Approximately 30% of people with Graves’ disease also suffer from a condition called Graves’ ophthalmopathy where inflammation and other immune system disorders affect the muscles and tissues around the eyes. This can result in bulging eyes, puffy or retracted eyelids, light sensitivity, pressure or pain in the eyes, double vision, or vision loss.
The primary goal of Graves’ disease treatments is to inhibit the production of thyroid hormones and to minimize the effect that the hormones have on the body. Common treatment plans include radioactive iodine therapy, anti-thyroid medications, beta blockers, and surgery.
For Graves’ ophthalmopathy specifically, mild symptoms can easily be treated with over-the-counter solutions like artificial tears and lubricating gels. For more serious symptoms, your doctor might recommend corticosteroids to reduce swelling, prisms in glasses to reduce double vision, orbital decompression surgery to give your eyes room to move back into proper placement, or orbital radiotherapy to fix tissue behind the eye.
Damage to the Optic Nerve
Optic neuritis, or swelling in the optic nerve, has several causes and can lead to long-term damage and vision loss if not treated.
Autoimmune disorders like lupus, neuromyelitis optica, or multiple sclerosis can lead to the deterioration of the body’s nervous system, including the optic nerve. Other causes of optic neuritis include infections, ocular herpes, sinusitis, nutritional deficiency, and neurological disorders.
Loss of color vision
Visual field loss
Vision loss in one eye
Proper diagnosis is essential for proper treatment of optic neuritis.

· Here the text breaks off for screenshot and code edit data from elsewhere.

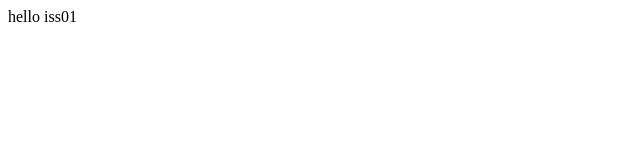
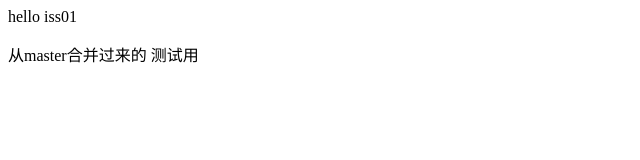
Before and after one commit to Daemon1993/RecordBox, a plain HTML site: page index.html in a window 1280 px wide. Shown: the whole page, without its empty margins (0-640 px from the left). Drawn offline with Linux system fonts and the light colour scheme.

Commit message:
合并master分支 index.html之后的

```diff
--- a/index.html
+++ b/index.html
@@ -1,2 +1,3 @@
 
 <p>hello iss01<p>
+从master合并过来的 测试用
```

Common tests to determine the condition and severity include a routine eye exam, ophthalmoscopy, and pupillary light reaction test. In some cases, your doctor might also recommend a magnetic resonance imaging (MRI) scan, blood tests, optical coherence tomography (OCT), or a visual evoked response.

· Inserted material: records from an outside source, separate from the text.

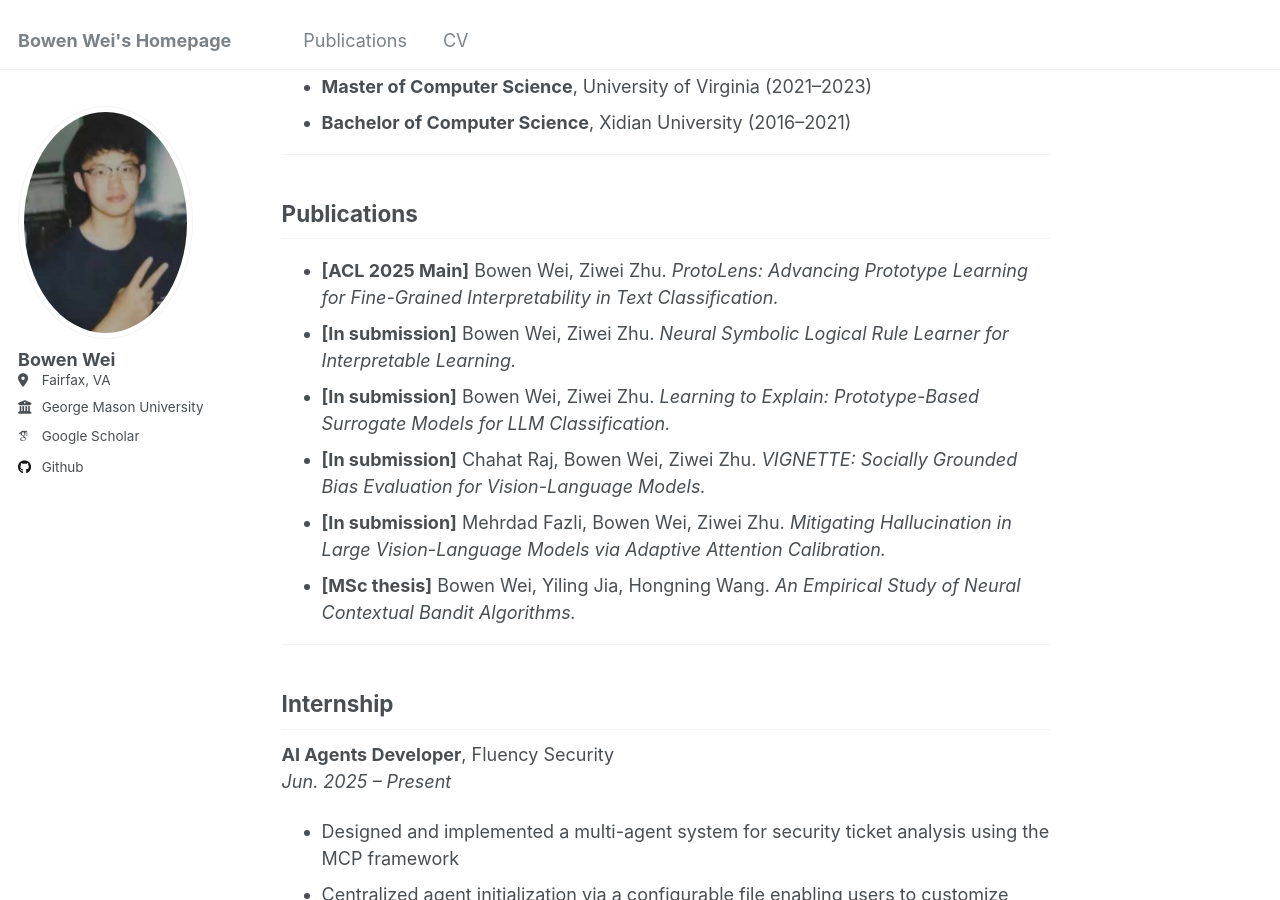
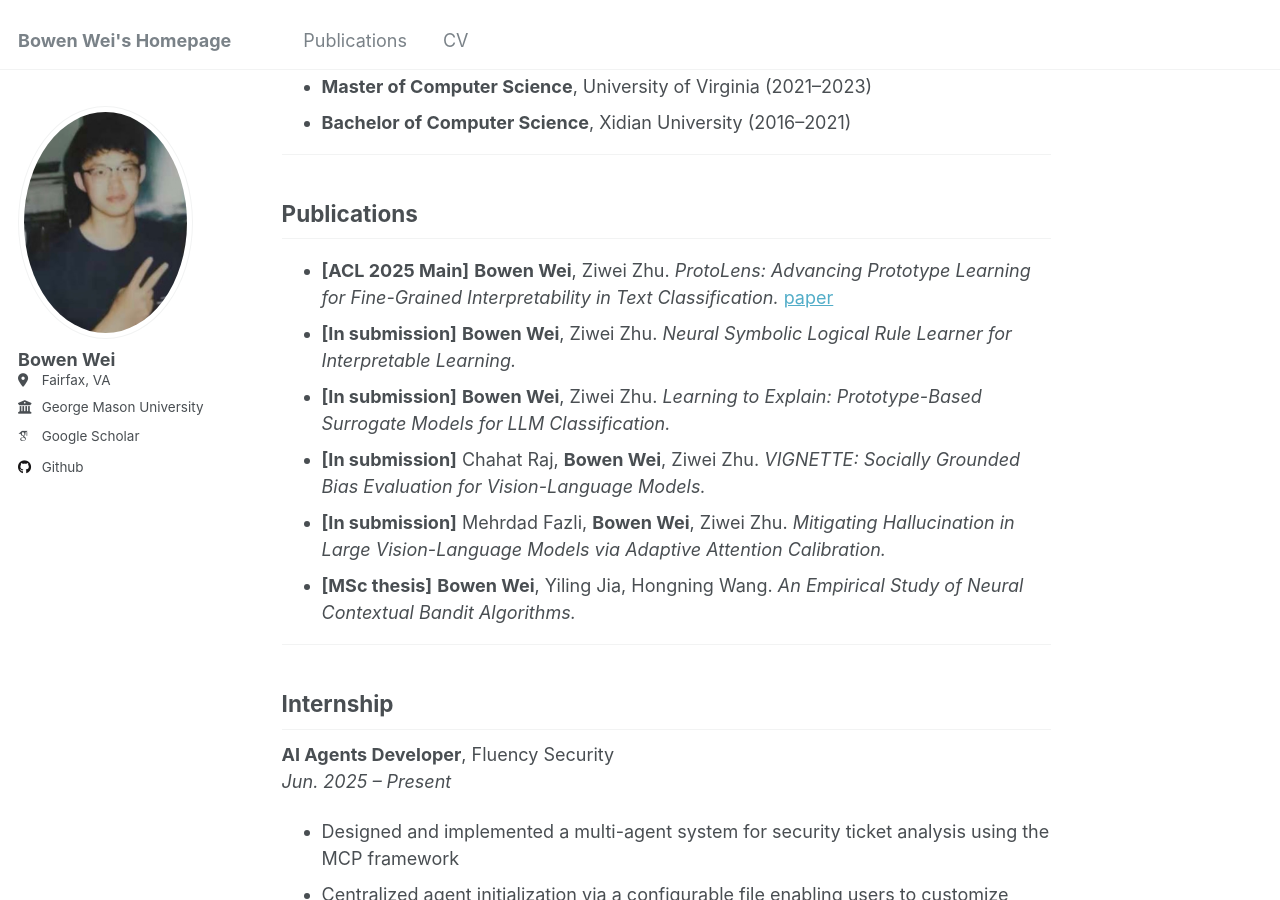
Before and after one commit to weibowen555/weibowen555.github.io, a Jekyll site: the page built from _pages/about.md, in a window 1280 px wide and 900 px high, scrolled down 426 px. Built offline with Jekyll 4.4.1, drawn with Linux system fonts in a browser that asks for light colours; some web fonts are replaced.

Commit message:
highlight name

```diff
--- a/_pages/about.md
+++ b/_pages/about.md
@@ -33,12 +33,12 @@ My research centers on trustworthy AI, with interpretability at its core. I desi
 
 ## Publications
 
-- **[ACL 2025 Main]** Bowen Wei, Ziwei Zhu. _ProtoLens: Advancing Prototype Learning for Fine-Grained Interpretability in Text Classification._
-- **[In submission]** Bowen Wei, Ziwei Zhu. _Neural Symbolic Logical Rule Learner for Interpretable Learning._
-- **[In submission]** Bowen Wei, Ziwei Zhu. _Learning to Explain: Prototype-Based Surrogate Models for LLM Classification._
-- **[In submission]** Chahat Raj, Bowen Wei, Ziwei Zhu. _VIGNETTE: Socially Grounded Bias Evaluation for Vision-Language Models._
-- **[In submission]** Mehrdad Fazli, Bowen Wei, Ziwei Zhu. _Mitigating Hallucination in Large Vision-Language Models via Adaptive Attention Calibration._
-- **[MSc thesis]** Bowen Wei, Yiling Jia, Hongning Wang. _An Empirical Study of Neural Contextual Bandit Algorithms._
+- **[ACL 2025 Main]** **Bowen Wei**, Ziwei Zhu. _ProtoLens: Advancing Prototype Learning for Fine-Grained Interpretability in Text Classification._ [paper](https://your-acl2025-paper-link.com)
+- **[In submission]** **Bowen Wei**, Ziwei Zhu. _Neural Symbolic Logical Rule Learner for Interpretable Learning._
+- **[In submission]** **Bowen Wei**, Ziwei Zhu. _Learning to Explain: Prototype-Based Surrogate Models for LLM Classification._
+- **[In submission]** Chahat Raj, **Bowen Wei**, Ziwei Zhu. _VIGNETTE: Socially Grounded Bias Evaluation for Vision-Language Models._
+- **[In submission]** Mehrdad Fazli, **Bowen Wei**, Ziwei Zhu. _Mitigating Hallucination in Large Vision-Language Models via Adaptive Attention Calibration._
+- **[MSc thesis]** **Bowen Wei**, Yiling Jia, Hongning Wang. _An Empirical Study of Neural Contextual Bandit Algorithms._
 
 ---
 
```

In many cases, optic neuritis will improve on its own. In some cases, steroid therapy may be recommended to reduce swelling in the optic nerve. Other treatments are specific to the underlying condition that is causing the attack of the optic nerve. In rare cases, when steroid therapy fails, and severe vision loss continues, plasma exchange therapy might be recommended to help recover some of the vision lost.
Injury to the Face
Injuries to the face, such as injuries sustained during a car accident or by playing sports, may result in varying degrees of pressure and pain behind the eyes. Specifically, any type of fracture to the eye socket can result in the feeling of pressure in addition to damage to eye muscles, nerves, and sinuses.
Numbness around the eyes
Swelling around the eyes
Treatment for facial pressure due to facial injury will focus on healing the facial damage first. If eye pressure persists, other treatments may be explored to diagnose any additional damage or underlying issues.
When To See A Doctor
The feeling of pressure behind the eyes alone is not a serious medical condition and over the counter solutions could help ease the pain and discomfort. However, some symptoms, like loss of vision, fever, swelling, or frequent headaches should be evaluated by a physician for proper diagnosis.
If you’re experiencing any of the above symptoms or think you might have an eye condition resulting to pressure behind your eyes, contact your primary care physician for a medical review. If an eye specialist is required, feel free to contact us for a personal consultation.
The material contained on this site is for informational purposes only and is not intended to be a substitute for professional medical advice, diagnosis, or treatment. Always seek the advice of your physician or other qualified health care provider.